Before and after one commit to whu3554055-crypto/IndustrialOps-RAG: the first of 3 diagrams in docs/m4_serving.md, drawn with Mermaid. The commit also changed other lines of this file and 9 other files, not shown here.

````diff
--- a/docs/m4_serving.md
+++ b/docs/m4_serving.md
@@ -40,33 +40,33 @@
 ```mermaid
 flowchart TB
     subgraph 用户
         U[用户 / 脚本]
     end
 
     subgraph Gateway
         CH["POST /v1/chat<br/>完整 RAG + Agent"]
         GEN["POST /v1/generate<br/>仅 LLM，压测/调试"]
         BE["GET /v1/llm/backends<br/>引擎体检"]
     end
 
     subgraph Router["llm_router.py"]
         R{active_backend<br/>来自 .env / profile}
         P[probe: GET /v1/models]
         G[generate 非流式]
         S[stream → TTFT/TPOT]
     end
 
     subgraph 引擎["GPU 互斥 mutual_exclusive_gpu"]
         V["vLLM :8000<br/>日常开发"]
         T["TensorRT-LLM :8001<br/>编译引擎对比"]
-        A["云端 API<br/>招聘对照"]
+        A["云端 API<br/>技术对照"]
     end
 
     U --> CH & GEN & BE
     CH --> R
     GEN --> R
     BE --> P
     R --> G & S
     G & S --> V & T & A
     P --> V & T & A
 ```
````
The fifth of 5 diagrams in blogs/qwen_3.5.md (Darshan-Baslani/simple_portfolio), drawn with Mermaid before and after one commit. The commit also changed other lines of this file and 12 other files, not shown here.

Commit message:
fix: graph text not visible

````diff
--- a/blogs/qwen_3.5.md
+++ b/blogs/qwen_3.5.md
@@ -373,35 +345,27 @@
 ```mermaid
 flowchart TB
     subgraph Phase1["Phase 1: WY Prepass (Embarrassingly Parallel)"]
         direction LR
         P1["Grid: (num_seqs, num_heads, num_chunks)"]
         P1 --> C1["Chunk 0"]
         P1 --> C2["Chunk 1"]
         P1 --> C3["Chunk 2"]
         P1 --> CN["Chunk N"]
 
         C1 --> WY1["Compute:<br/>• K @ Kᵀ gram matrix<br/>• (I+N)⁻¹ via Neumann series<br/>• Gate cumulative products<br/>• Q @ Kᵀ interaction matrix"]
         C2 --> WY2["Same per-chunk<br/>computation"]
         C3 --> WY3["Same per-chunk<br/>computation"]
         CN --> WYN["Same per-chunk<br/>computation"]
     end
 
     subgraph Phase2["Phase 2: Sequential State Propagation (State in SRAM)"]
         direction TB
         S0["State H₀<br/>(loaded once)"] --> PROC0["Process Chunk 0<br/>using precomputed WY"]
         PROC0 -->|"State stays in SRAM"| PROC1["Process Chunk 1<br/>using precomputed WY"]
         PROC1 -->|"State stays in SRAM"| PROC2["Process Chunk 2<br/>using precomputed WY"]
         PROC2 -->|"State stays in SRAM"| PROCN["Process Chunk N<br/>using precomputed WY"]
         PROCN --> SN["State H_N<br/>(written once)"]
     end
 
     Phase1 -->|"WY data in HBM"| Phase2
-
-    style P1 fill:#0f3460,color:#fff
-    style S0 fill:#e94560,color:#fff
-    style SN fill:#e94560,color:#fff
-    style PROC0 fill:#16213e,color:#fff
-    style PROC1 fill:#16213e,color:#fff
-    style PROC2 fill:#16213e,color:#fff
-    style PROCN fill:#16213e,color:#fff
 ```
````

### [Task to carry out]
Print all of the data exactly as it was given.

### [Result of this task]
Before and after one commit to whu3554055-crypto/IndustrialOps-RAG: the first of 3 diagrams in docs/m4_serving.md, drawn with Mermaid. The commit also changed other lines of this file and 9 other files, not shown here.

````diff
--- a/docs/m4_serving.md
+++ b/docs/m4_serving.md
@@ -40,33 +40,33 @@
 ```mermaid
 flowchart TB
     subgraph 用户
         U[用户 / 脚本]
     end
 
     subgraph Gateway
         CH["POST /v1/chat<br/>完整 RAG + Agent"]
         GEN["POST /v1/generate<br/>仅 LLM，压测/调试"]
         BE["GET /v1/llm/backends<br/>引擎体检"]
     end
 
     subgraph Router["llm_router.py"]
         R{active_backend<br/>来自 .env / profile}
         P[probe: GET /v1/models]
         G[generate 非流式]
         S[stream → TTFT/TPOT]
     end
 
     subgraph 引擎["GPU 互斥 mutual_exclusive_gpu"]
         V["vLLM :8000<br/>日常开发"]
         T["TensorRT-LLM :8001<br/>编译引擎对比"]
-        A["云端 API<br/>招聘对照"]
+        A["云端 API<br/>技术对照"]
     end
 
     U --> CH & GEN & BE
     CH --> R
     GEN --> R
     BE --> P
     R --> G & S
     G & S --> V & T & A
     P --> V & T & A
 ```
````
The fifth of 5 diagrams in blogs/qwen_3.5.md (Darshan-Baslani/simple_portfolio), drawn with Mermaid before and after one commit. The commit also changed other lines of this file and 12 other files, not shown here.

Commit message:
fix: graph text not visible

````diff
--- a/blogs/qwen_3.5.md
+++ b/blogs/qwen_3.5.md
@@ -373,35 +345,27 @@
 ```mermaid
 flowchart TB
     subgraph Phase1["Phase 1: WY Prepass (Embarrassingly Parallel)"]
         direction LR
         P1["Grid: (num_seqs, num_heads, num_chunks)"]
         P1 --> C1["Chunk 0"]
         P1 --> C2["Chunk 1"]
         P1 --> C3["Chunk 2"]
         P1 --> CN["Chunk N"]
 
         C1 --> WY1["Compute:<br/>• K @ Kᵀ gram matrix<br/>• (I+N)⁻¹ via Neumann series<br/>• Gate cumulative products<br/>• Q @ Kᵀ interaction matrix"]
         C2 --> WY2["Same per-chunk<br/>computation"]
         C3 --> WY3["Same per-chunk<br/>computation"]
         CN --> WYN["Same per-chunk<br/>computation"]
     end
 
     subgraph Phase2["Phase 2: Sequential State Propagation (State in SRAM)"]
         direction TB
         S0["State H₀<br/>(loaded once)"] --> PROC0["Process Chunk 0<br/>using precomputed WY"]
         PROC0 -->|"State stays in SRAM"| PROC1["Process Chunk 1<br/>using precomputed WY"]
         PROC1 -->|"State stays in SRAM"| PROC2["Process Chunk 2<br/>using precomputed WY"]
         PROC2 -->|"State stays in SRAM"| PROCN["Process Chunk N<br/>using precomputed WY"]
         PROCN --> SN["State H_N<br/>(written once)"]
     end
 
     Phase1 -->|"WY data in HBM"| Phase2
-
-    style P1 fill:#0f3460,color:#fff
-    style S0 fill:#e94560,color:#fff
-    style SN fill:#e94560,color:#fff
-    style PROC0 fill:#16213e,color:#fff
-    style PROC1 fill:#16213e,color:#fff
-    style PROC2 fill:#16213e,color:#fff
-    style PROCN fill:#16213e,color:#fff
 ```
````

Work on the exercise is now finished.